This court has held that a customs officer is not a judicial tribunal and that a proceeding before him is not a prosecution. But it cannot be denied that this relevant provisions of the Sea Customs Act and the Land Customs Act are penal in character. The appropriate customs authority is empowered to make an inquiry in respect of an offence alleged to have been committed by a person under the said Acts, summon and examine witnesses, decide whether an offence is committed, make an order of confiscation of the goods in respect of which the offence is committed and impose penalty on the person concerned ; see ss. 168 and 171A of the Sea Customs Act and ss. 5 and 7 of the Land Customs Act. To such a situation, though the provisions of the Code of Criminal Procedure or the Evidence Act may not apply except in so far as they are statutorily made applicable, the fundamental principles of criminal jurisprudence and of natural justice must necessarily apply. If so, the burden of proof is on the customs authorities and they have to bring home the guilt to the person alleged to have committed a particular offence under the said Acts by adducing satisfactory evidence. In the present case no such evidence is forthcoming; indeed there is no tittle of evidence to prove the case of the customs authorities.

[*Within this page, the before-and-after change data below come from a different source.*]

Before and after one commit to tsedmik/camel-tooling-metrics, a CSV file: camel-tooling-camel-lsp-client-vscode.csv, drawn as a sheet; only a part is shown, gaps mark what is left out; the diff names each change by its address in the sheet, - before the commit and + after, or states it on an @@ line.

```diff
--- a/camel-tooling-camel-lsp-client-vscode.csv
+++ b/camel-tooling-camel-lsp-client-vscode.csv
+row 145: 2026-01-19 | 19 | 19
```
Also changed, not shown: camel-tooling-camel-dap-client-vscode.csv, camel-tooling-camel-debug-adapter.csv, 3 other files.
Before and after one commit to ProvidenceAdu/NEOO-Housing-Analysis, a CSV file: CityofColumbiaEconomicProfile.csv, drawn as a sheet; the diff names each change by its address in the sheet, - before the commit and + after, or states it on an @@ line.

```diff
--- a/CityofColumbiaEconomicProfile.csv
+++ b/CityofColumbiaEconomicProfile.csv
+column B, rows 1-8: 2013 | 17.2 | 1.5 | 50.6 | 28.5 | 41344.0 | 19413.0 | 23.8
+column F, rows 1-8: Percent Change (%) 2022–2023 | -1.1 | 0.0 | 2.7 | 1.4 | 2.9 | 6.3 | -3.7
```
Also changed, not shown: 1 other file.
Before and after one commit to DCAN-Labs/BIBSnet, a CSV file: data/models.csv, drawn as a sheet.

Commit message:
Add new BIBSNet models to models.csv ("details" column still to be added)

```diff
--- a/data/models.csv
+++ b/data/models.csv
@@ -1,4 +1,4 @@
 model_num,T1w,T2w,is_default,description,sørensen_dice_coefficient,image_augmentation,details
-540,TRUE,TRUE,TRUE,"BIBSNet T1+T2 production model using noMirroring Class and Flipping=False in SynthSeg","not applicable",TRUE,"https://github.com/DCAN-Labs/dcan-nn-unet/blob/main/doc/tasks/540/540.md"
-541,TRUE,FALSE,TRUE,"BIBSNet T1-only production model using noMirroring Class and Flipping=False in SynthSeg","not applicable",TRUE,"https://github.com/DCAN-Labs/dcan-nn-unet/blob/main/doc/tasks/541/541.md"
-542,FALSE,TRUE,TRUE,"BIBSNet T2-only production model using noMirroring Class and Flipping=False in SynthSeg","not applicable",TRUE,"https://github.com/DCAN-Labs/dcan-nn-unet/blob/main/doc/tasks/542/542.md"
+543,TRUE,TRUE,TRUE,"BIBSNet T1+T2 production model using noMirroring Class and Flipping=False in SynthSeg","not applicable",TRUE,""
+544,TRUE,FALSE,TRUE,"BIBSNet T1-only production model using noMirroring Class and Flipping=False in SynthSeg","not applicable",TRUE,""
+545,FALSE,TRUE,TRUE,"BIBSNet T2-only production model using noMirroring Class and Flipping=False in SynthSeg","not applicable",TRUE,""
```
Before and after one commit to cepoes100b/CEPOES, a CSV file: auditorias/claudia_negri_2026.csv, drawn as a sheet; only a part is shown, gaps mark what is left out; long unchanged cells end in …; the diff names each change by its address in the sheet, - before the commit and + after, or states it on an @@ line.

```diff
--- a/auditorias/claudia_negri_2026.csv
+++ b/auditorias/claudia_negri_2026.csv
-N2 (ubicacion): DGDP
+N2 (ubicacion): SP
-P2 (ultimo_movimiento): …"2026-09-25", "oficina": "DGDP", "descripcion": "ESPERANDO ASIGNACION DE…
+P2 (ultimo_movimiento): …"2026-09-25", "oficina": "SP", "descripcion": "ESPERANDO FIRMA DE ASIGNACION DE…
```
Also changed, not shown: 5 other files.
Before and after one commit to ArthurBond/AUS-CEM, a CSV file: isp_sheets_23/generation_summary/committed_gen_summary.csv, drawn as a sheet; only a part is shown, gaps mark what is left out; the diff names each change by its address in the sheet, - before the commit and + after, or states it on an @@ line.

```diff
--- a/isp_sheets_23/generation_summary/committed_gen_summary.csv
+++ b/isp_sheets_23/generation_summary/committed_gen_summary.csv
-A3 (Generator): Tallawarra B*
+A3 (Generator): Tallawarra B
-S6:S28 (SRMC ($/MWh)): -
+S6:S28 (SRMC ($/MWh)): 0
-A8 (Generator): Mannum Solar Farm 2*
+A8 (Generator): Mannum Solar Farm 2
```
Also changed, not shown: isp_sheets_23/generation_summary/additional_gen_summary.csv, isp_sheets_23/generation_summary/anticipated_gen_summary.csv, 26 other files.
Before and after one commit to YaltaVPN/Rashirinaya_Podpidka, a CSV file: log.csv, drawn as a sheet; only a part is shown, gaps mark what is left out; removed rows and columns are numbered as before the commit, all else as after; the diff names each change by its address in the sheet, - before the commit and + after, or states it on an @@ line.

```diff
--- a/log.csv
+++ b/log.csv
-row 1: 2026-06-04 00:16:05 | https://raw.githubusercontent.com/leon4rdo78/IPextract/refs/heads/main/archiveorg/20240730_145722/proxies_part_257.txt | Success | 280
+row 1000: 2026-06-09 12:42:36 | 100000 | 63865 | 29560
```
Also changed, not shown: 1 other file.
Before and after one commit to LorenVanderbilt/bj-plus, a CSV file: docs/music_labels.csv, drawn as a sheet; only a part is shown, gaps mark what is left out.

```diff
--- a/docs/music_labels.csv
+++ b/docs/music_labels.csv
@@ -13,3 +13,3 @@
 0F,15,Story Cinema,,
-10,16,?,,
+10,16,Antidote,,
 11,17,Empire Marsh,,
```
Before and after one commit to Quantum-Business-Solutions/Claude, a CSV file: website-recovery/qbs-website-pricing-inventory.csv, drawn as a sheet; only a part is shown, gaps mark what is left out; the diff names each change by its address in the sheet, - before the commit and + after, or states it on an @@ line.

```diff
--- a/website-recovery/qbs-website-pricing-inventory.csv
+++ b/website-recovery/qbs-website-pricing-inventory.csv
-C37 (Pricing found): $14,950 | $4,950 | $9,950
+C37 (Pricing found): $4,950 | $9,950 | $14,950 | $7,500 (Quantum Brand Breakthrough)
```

But it is said that the onus shifted to the appellant for three reasons, namely, (i) by reason of the provisions of s. 178A of the Sea Customs Act; (ii) by reason of s. 5 of the Land Customs Act; and (iii) by reason of s. 106 of the Evidence Act.